After attaching the hook, slide the first sinker onto the leader then the first lure. Get the lure in position so the hook rides at the end of the lure. Crimp the egg sinker in place with pliers, applying only enough crimping pressure to grip the leader without crushing, chafing or pinching the leader excessively. Slide the next egg sinker and lure onto the leader and crimp in place about 12 to 18 inches ahead of the bottom lure. Continue until you have several lures on the leader. The crimp always goes on the leader first, then the lure. Add a crimped offshore loop at the top end and the daisy chain is now complete.

This simple chain is effective, but there’s an alternative that adds even more action by attaching the squids to the main leader with several separate short leaders. Again start with a 12-foot leader and attach the hook at the bottom end. Slide the first, or bottom, squid into position just as described above, directly onto the main leader so it covers the hook. Cut several 12-inch lengths of leader monofilament of the same pound test as the main leader. Slide an oval aluminum or a double barrel crimp down the main leader to a position approximately 24 inches above the bottom squid. Insert one of the short leaders into the crimp so it points “UP” the main leader and away from the hook. Swage the crimp into place with a crimping tool.

Slide the squid into position on the short leader, followed by an egg sinker and a barrel crimp. Swage the barrel crimp to the end of the short leader. The squid can now slide down the short leader and into place. Complete the chain by attaching the remaining short leaders at regularly spaced intervals along the main leader. Add a loop at the top end of the leader and the daisy chain is all done. The short leaders fold back while trolling so each squid has maximum action to swim its seductive dance.

Unlike single lures that run just below the surface and stream plumes of bubbles, squid daisy chains splatter and skip across the surface in the trolling pattern.

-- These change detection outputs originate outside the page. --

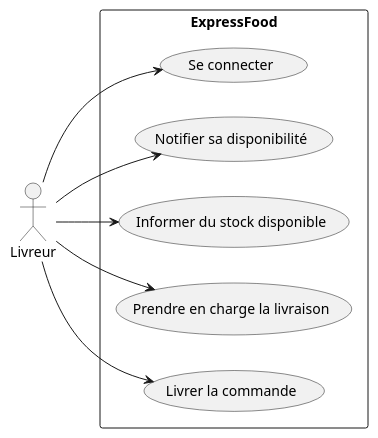
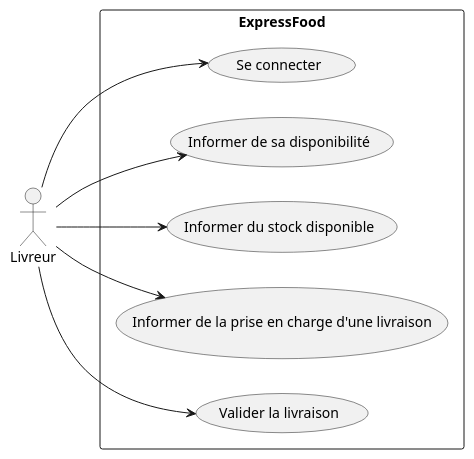
Before and after one commit to laurasullyalexandrine/expressfood: the diagram in UseCase/Livreur.puml, drawn with PlantUML. The commit also changed 3 other files, not shown here.

```diff
--- a/UseCase/Livreur.puml
+++ b/UseCase/Livreur.puml
@@ -2,21 +2,21 @@
 @startuml Livreur
 
 left to right direction
 
 actor "Livreur" as Livreur
 
 rectangle ExpressFood {
   usecase "Se connecter" as UC1
-  usecase "Notifier sa disponibilité" as UC2
+  usecase "Informer de sa disponibilité" as UC2
   usecase "Informer du stock disponible" as UC3
-  usecase "Prendre en charge la livraison" as UC4
-  usecase "Livrer la commande" as UC5
+  usecase "Informer de la prise en charge d'une livraison" as UC4
+  usecase "Valider la livraison" as UC5
 }
 
 Livreur --> UC1
 Livreur --> UC2
 Livreur --> UC3
 Livreur --> UC4
 Livreur --> UC5
 
 @enduml
```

To make them work effectively you may have to drop the trolling speed slightly. Too fast a speed makes the squid daisy chain jump too much and can actually cause the squids to tear apart from excessive water pressure. Squid daisy chains work very well when combined with ballyhoo in the trolling pattern, and a slightly slower trolling speed. A daisy chain made of lures with slender head shapes usually requires no adjustment to the regular trolling speed.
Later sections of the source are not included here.